Property prices in Copenhagen have risen 40-60 percent since the middle of 2012, when the central bank first resorted to negative interest rates to defend the krone’s peg to the euro. The benchmark deposit rate has been minus 0.75 percent since February as Denmark’s currency war intensified, and most analysts surveyed by Bloomberg see negative rates lasting at least through 2017. Borrowers in Denmark can get mortgages as long as 30 years for about 3 percent, while shorter-term loans carry rates close to zero.

Danish property prices have soared since rates went negative
Danish property prices have soared since rates went negative

Denmark’s most recent housing bubble burst in 2008, with the subsequent price slide rivaling that seen in the U.S. subprime crisis. Thanks to generous welfare benefits, Danish households suffered only negligible foreclosure rates, unlike their U.S. counterparts.

But with record-low rates across Scandinavia, the whole region has come under scrutiny as its property markets heat up. The Danish regulator this month warned Danske Bank against pursuing a growth strategy in Sweden as the housing market there shows signs of imbalances. Price developments are now “highly distressing,” Klas Danielsson, the chief executive officer of Sweden’s state mortgage bank, SBAB, said on Thursday.

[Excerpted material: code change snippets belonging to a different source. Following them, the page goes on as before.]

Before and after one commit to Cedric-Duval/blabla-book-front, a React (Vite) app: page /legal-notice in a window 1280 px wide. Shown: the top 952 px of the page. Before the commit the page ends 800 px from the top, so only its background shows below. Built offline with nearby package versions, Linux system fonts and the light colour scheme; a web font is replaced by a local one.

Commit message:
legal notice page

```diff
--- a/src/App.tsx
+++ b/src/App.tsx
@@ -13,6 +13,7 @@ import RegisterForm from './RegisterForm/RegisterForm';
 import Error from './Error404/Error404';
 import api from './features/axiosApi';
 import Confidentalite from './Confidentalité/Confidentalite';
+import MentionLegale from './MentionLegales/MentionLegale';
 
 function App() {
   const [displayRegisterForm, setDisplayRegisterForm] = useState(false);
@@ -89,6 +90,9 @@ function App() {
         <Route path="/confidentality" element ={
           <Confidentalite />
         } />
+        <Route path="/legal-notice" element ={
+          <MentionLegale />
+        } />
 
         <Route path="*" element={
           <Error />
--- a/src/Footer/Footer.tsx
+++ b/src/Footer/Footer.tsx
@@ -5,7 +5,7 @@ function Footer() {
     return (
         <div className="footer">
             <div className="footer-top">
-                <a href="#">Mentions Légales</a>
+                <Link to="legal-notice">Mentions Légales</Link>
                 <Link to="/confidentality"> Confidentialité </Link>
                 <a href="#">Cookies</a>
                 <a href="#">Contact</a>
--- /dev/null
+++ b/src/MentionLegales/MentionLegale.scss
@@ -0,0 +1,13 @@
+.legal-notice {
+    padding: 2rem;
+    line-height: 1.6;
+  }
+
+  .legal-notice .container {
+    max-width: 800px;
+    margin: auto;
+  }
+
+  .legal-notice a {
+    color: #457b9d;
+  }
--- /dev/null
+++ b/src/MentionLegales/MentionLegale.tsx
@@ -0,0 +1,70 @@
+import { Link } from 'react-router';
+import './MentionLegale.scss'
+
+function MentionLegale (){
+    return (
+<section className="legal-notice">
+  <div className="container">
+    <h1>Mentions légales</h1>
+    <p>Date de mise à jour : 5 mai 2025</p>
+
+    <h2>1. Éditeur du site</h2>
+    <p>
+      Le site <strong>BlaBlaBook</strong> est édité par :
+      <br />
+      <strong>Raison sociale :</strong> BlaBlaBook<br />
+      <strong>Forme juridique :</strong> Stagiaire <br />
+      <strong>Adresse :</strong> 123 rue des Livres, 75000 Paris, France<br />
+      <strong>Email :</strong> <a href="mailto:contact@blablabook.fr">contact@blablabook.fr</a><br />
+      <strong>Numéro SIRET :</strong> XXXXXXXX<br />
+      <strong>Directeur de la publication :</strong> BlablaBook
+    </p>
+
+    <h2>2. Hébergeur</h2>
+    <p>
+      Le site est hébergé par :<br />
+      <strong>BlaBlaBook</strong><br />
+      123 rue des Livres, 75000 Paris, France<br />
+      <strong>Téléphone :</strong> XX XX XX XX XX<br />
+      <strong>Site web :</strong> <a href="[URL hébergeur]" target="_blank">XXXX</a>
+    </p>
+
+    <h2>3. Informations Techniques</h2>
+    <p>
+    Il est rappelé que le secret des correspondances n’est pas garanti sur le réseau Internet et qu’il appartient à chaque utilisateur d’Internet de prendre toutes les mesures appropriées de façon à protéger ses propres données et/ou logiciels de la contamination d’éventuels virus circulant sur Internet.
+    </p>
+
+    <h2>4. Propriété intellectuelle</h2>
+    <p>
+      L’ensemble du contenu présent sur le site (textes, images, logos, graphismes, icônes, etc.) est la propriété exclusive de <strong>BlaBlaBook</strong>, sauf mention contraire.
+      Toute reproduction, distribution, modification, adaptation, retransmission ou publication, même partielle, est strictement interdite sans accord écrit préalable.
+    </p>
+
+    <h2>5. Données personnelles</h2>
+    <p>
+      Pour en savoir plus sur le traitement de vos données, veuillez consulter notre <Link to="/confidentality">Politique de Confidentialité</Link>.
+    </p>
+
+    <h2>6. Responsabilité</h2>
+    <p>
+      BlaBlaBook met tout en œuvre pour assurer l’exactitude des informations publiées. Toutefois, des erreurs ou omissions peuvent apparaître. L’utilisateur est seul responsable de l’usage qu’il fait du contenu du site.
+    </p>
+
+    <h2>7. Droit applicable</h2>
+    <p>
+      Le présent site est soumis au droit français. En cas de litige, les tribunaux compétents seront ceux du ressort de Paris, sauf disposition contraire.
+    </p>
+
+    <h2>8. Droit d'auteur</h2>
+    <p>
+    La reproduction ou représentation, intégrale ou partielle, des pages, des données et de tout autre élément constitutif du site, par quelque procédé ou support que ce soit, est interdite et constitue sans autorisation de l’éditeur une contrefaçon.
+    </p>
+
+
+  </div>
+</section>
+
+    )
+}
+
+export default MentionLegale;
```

A Rerun?

In Copenhagen -- a bike-friendly, green-energy-loving city where Noma has spear-headed a gastronomic adventure that’s made the Danish capital a destination for fine dining enthusiasts -- apartment prices rose as much as 11 percent in the first half of the year. Since then, the pace of gains has leveled off slightly, but prices are still set to rise about 12 percent this year on average, Nykredit estimates.

“Given the current prospects of urbanization, as well as the outlook for the economy and interest rates, housing prices look set to continue rising,” Kristensen said. But that will probably happen at a “slower pace than has been the case thus far.”

“Expectations are becoming more realistic," he said. That’s why Nykredit’s main scenario is that the development won’t end in a bubble. Kristensen predicts prices in the Danish capital will rise about 5-6 percent in both 2016 and 2017.

PFA, Denmark’s biggest commercial pension fund, said on Thursday it will invest as much as 4 billion kroner ($607 million) in the country’s property market. It plans to treat the investment much like its bond portfolio, according to an e-mailed note. PFA is returning to the market after selling most of its property portfolio in 2006.

Meanwhile, developments in the market for building projects reveal a slightly riskier situation.

“The hefty growth in both prices and sales of building projects is a worry because it could be driven by an anticipation of continued housing price gains,” Kristensen said. “The question is whether potential home buyers have exaggerated expectations when it comes to future price developments.”

Though over-supply remains a factor in the rest of the country, that’s not yet the case in Copenhagen, where owner-occupied flats for sale are still well below their pre-bubble bursting levels, he said.

Before it's here, it's on the Bloomberg Terminal. LEARN MORE